These units include: two mandatory units (60 GLH) and two optional specialist units (60 GLH).
Unit 1: The Music Industry
Unit 2: Managing a Music Product
Unit 6: Introducing Music Recording
Unit 7: Introducing Music Sequencing
How will I be assessed?
Grading grids with level descriptors for the 4 different levels (L1, L2 Pass, Merit, Distinction and
Distinction*) are used to assess the standard of the work.
There is a formal exam for Unit 1 which is externally assessed. The other 3 units are all
assignment based and internally assessed.
When will I be assessed?
Assignments are regularly set throughout the course and follow a detailed assessment plan.
Students will be given one further opportunity to improve the level they receive for their work.
Unit 1 – The Music Industry:
The music industry may appear to be led and dominated by just a few massive multi-national
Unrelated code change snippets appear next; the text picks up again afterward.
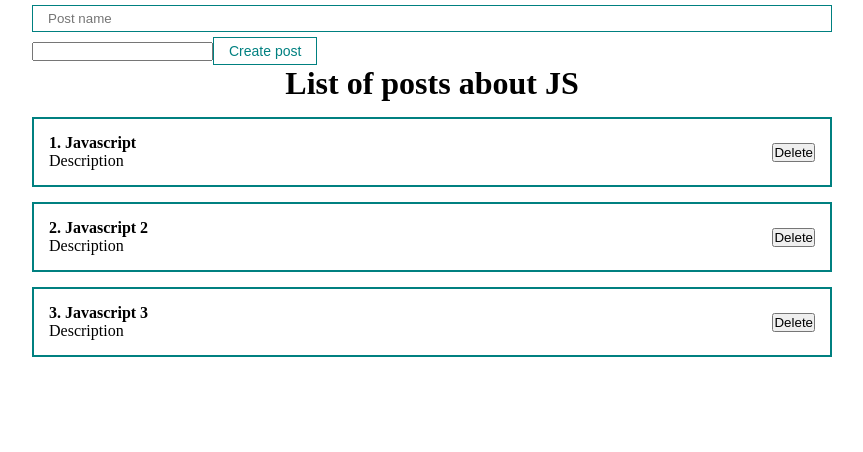
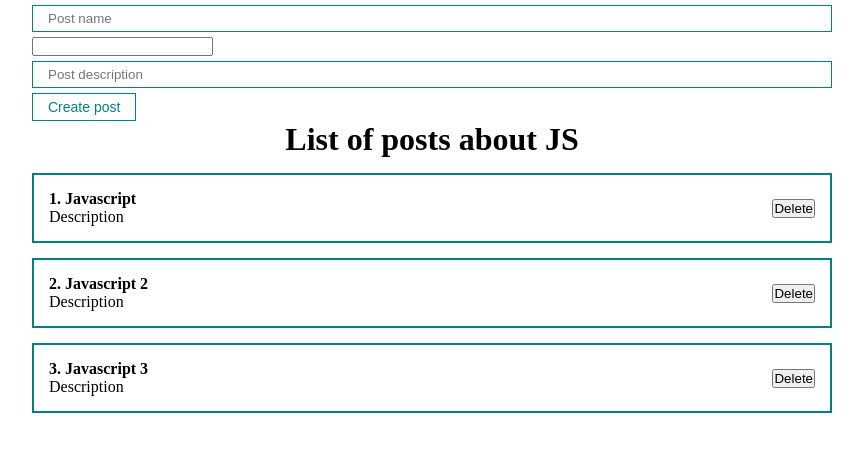
Before and after one commit to Dmytro27Ind/react-course, a React (Create React App) app: page / in a window 1280 px wide. Shown: the top 452 px of the page, without its empty margins (208-1071 px from the left). Built offline with nearby package versions, Linux system fonts and the light colour scheme.

Commit message:
useRef() and React.forwardRef()

```diff
--- a/src/App.js
+++ b/src/App.js
@@ -50,10 +50,12 @@ function App() {
   const addNewPost = (event) => {
     event.preventDefault()
     console.log("title = " + title)
-    // console.log("MyInput value = " + bodyInputRef.current.value)
-    // console.log("MyInput element = " + bodyInputRef.current)
+    console.log("MyInput value = " + bodyInputRef.current.value)
+    console.log("MyInput element = " + bodyInputRef.current)
+    console.log(bodyInputRef.current)
     console.log("input value = " + bodyInputRefSimple.current.value)
     console.log("input element = " + bodyInputRefSimple.current)
+    console.log(bodyInputRefSimple.current)
   }
 
   return (
@@ -73,11 +75,11 @@ function App() {
         {/*//* НЕ управляемый компонент. С помощью ref мы получаем ссылку на сам элемент.
            //* bodyInputRef.current == <MyInput ... />
            //* bodyInputRef.current.value == значению в элементе*/}
-        {/* <MyInput
+        <MyInput
           ref={bodyInputRef}
           type="text"
           placeholder="Post description"
-        /> */}
+        />
         {/* <MyButton disabled>Create post</MyButton> */}
         <MyButton onClick={addNewPost}>Create post</MyButton>
       </form>
--- a/src/components/UI/input/MyInput.jsx
+++ b/src/components/UI/input/MyInput.jsx
@@ -1,10 +1,10 @@
 import React from 'react'
 import classes from './MyInput.module.css'
 
-function MyInput(props) {
+const MyInput = React.forwardRef((props, ref) => {
   return (
-    <input className={classes.myInput} {...props}/>
+    <input ref={ref} className={classes.myInput} {...props}/>
   )
-}
+})
 
 export default MyInput
```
companies, and all-powerful impresarios who hold careers and contracts in
the palm of their hand. But that is only half of the picture. The music industry relies on countless
individuals, small industries, partnerships, local agencies and promoters who make the world of
music a true industry. It includes different types of performance venue, organisations that create
music products such as recordings or live shows, companies whose work involves arts
administration (such as funding bodies) and businesses providing services such as transport and
This unit will allow you to gain a good understanding of the scope of the music industry. You will
investigate music organisations to find out about the work they do and how they relate to and rely
on one another. You will also be given the opportunity to find out about the people who work in
these organisations, from performers to people who work in technical, production and
Unit 2 – Managing A Music Product:
The survival of the music industry depends on its ability to evolve and be innovative with the
This unit will enable you to manage the planning, delivery and promotion of a CD or other music
product. The success of your music product will rely heavily on the planning and development
process. It is important that different types of audience are understood and successful promotion
is able to effectively engage these audiences. Your research should introduce you to elements of